If a line in the data below contains "event", copy it.

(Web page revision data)
■ ■ ■
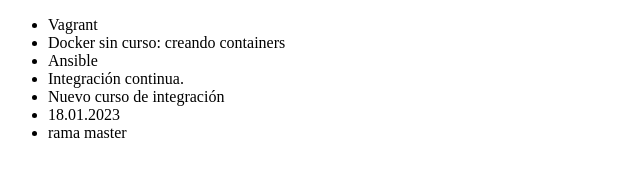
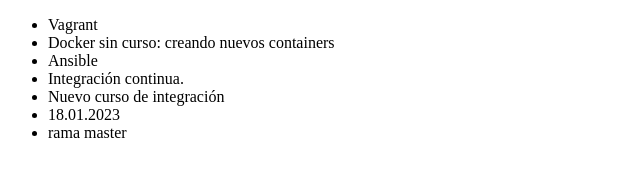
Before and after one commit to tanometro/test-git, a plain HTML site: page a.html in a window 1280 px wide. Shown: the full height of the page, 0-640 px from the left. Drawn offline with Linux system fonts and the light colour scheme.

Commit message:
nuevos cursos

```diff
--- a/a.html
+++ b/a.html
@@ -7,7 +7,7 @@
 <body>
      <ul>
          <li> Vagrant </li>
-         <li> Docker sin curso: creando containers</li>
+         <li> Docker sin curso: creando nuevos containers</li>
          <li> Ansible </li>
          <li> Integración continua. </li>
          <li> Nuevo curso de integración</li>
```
■ ■ ■
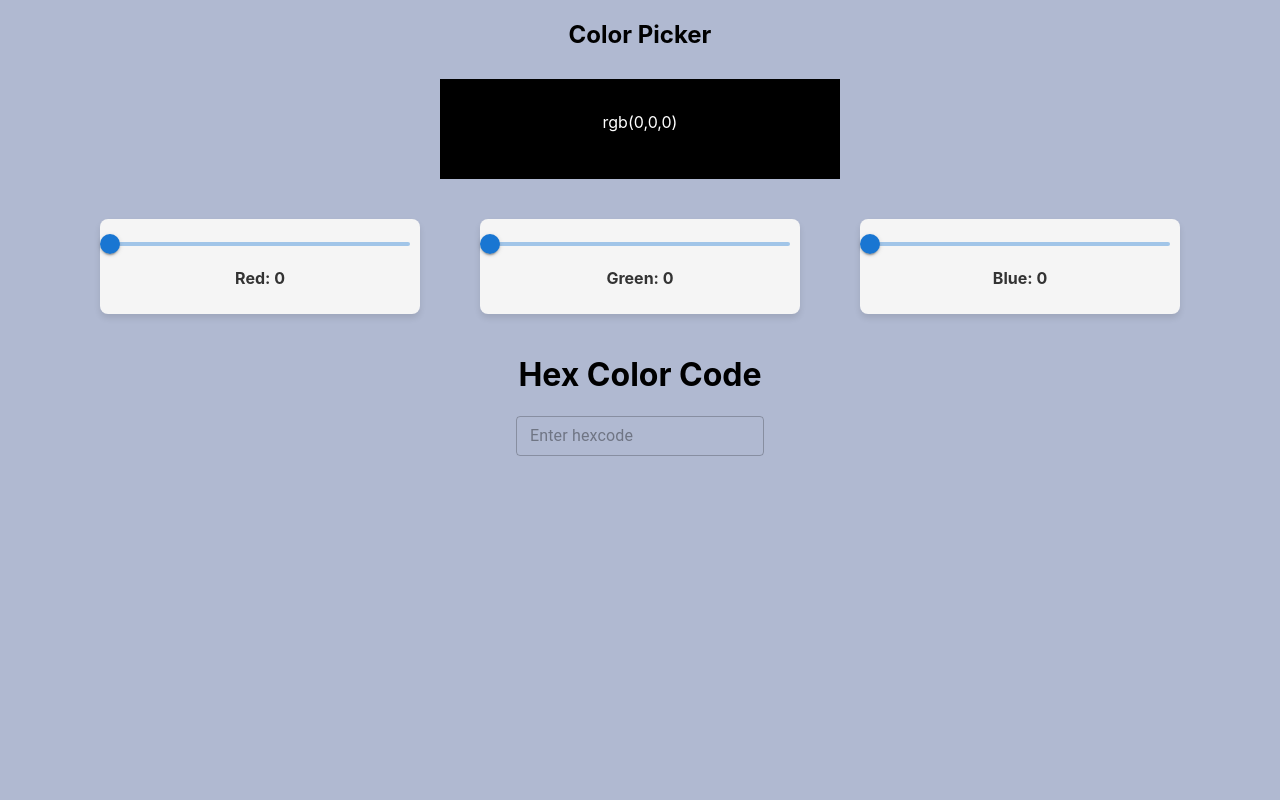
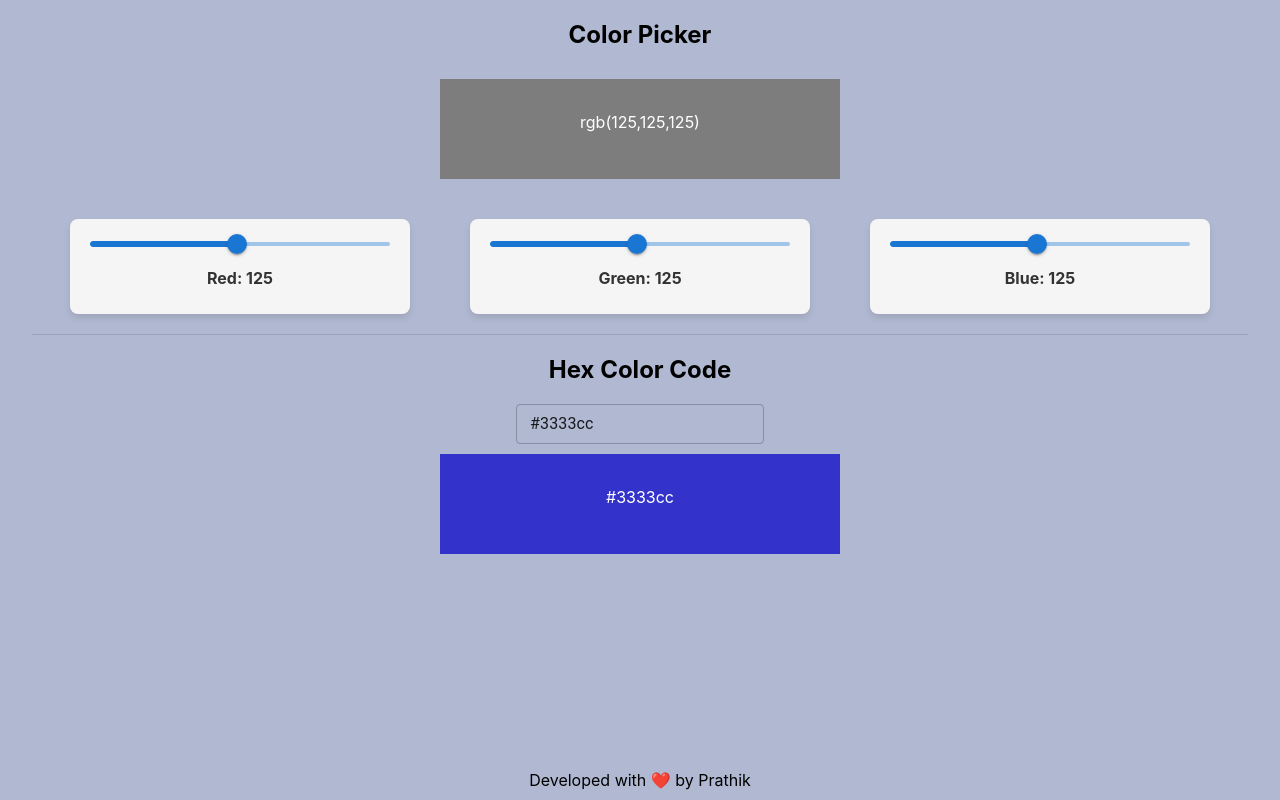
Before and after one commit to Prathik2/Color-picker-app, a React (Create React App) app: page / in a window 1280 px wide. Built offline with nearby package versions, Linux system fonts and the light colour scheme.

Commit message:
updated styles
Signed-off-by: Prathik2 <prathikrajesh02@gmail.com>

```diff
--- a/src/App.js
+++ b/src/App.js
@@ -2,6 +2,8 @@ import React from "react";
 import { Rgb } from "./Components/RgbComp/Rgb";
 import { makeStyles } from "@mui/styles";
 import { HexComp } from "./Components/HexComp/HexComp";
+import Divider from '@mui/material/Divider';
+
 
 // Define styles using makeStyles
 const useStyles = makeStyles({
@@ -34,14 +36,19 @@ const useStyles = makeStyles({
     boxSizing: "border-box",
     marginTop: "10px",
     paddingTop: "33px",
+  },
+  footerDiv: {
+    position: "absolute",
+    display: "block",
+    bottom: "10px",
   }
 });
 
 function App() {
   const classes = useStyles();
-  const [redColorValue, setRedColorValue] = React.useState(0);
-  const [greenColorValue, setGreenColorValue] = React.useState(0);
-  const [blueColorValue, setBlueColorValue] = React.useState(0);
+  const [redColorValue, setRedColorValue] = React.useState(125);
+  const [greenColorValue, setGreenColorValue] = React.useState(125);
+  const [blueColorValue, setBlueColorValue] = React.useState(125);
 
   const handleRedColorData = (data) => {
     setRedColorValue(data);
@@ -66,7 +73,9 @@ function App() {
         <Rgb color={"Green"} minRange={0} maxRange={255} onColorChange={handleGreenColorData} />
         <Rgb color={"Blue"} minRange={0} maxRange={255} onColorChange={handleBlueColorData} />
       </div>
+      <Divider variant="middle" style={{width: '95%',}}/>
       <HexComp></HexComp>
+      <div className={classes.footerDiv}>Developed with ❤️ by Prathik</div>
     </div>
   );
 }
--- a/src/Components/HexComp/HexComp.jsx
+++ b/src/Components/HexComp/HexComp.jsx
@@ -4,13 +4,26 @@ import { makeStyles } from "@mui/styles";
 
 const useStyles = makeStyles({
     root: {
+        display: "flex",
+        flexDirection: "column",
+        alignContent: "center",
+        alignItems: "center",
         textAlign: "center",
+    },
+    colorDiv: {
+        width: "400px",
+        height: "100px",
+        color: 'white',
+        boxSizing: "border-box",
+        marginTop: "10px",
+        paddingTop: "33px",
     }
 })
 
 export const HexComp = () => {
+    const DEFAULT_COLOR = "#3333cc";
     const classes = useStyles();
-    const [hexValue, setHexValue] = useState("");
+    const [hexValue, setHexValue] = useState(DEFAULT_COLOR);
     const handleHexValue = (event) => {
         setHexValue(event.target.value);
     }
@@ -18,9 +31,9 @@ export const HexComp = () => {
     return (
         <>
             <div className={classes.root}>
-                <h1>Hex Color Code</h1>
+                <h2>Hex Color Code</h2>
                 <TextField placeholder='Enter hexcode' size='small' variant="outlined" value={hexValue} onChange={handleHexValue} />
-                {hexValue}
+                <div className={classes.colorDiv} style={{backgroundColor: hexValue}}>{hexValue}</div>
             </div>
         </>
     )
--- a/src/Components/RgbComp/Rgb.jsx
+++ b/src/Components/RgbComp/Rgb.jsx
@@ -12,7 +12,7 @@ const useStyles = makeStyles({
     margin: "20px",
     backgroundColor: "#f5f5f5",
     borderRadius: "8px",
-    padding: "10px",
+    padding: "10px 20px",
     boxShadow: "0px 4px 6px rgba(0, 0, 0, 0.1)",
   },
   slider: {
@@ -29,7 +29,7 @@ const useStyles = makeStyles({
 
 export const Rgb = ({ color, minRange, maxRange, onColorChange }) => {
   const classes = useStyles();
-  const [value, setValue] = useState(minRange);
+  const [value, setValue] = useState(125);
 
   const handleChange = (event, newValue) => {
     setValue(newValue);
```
■ ■ ■
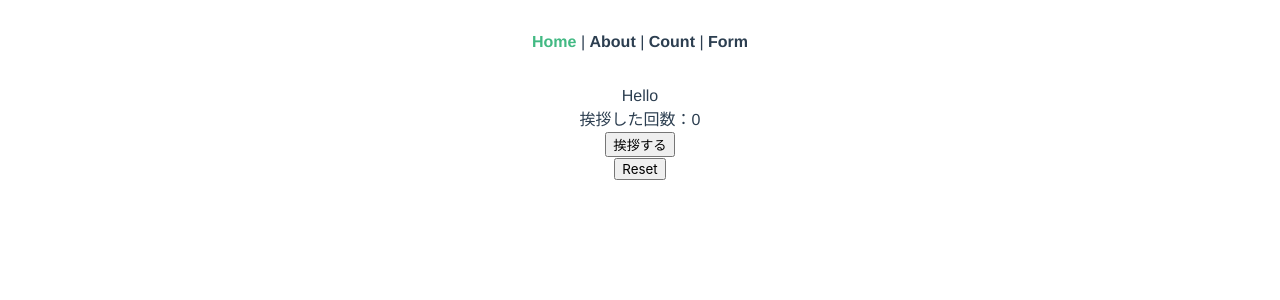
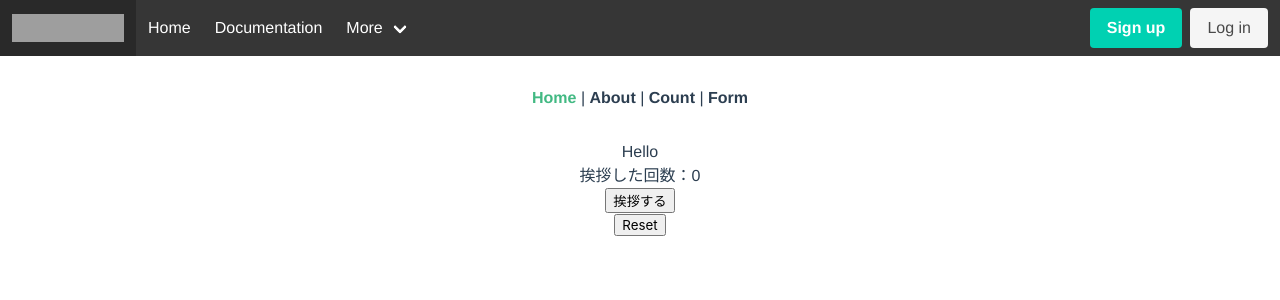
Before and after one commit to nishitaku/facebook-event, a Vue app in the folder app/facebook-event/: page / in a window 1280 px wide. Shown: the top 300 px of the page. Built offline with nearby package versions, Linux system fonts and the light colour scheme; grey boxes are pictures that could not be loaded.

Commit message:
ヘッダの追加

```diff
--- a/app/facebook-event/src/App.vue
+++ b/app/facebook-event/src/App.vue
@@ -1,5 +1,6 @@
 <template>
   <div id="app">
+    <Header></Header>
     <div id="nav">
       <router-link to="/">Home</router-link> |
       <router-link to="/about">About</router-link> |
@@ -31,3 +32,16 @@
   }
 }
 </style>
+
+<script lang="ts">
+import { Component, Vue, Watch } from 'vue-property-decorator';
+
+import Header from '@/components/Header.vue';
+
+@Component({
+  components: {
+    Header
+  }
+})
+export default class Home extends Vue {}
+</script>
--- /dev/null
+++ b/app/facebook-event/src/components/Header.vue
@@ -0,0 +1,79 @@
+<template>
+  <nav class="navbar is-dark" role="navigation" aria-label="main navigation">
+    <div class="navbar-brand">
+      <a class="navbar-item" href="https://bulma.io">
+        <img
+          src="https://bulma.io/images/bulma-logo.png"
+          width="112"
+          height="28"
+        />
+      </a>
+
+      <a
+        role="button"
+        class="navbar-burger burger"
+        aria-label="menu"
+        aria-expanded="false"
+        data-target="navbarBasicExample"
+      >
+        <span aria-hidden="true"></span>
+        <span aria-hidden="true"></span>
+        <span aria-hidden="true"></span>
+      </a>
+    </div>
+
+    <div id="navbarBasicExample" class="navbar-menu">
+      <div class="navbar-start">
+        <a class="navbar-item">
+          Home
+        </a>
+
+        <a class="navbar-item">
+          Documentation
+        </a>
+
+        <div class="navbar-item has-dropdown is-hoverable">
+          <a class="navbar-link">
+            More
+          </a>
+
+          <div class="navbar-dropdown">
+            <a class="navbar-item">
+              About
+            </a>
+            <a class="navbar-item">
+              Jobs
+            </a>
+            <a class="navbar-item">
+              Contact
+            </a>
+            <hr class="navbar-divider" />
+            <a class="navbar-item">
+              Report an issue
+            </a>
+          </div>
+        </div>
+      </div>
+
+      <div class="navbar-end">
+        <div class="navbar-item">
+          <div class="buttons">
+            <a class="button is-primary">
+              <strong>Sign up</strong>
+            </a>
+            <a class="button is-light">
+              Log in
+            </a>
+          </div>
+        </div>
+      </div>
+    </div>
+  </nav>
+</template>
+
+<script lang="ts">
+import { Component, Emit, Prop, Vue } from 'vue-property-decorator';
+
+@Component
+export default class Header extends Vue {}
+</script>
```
■ ■ ■
» **EXERCISE OUTPUT**:
     const handleHexValue = (event) => {
         setHexValue(event.target.value);
   const handleChange = (event, newValue) => {
Before and after one commit to nishitaku/facebook-event, a Vue app in the folder app/facebook-event/: page / in a window 1280 px wide. Shown: the top 300 px of the page. Built offline with nearby package versions, Linux system fonts and the light colour scheme; grey boxes are pictures that could not be loaded.
--- a/app/facebook-event/src/App.vue
+++ b/app/facebook-event/src/App.vue
+++ b/app/facebook-event/src/components/Header.vue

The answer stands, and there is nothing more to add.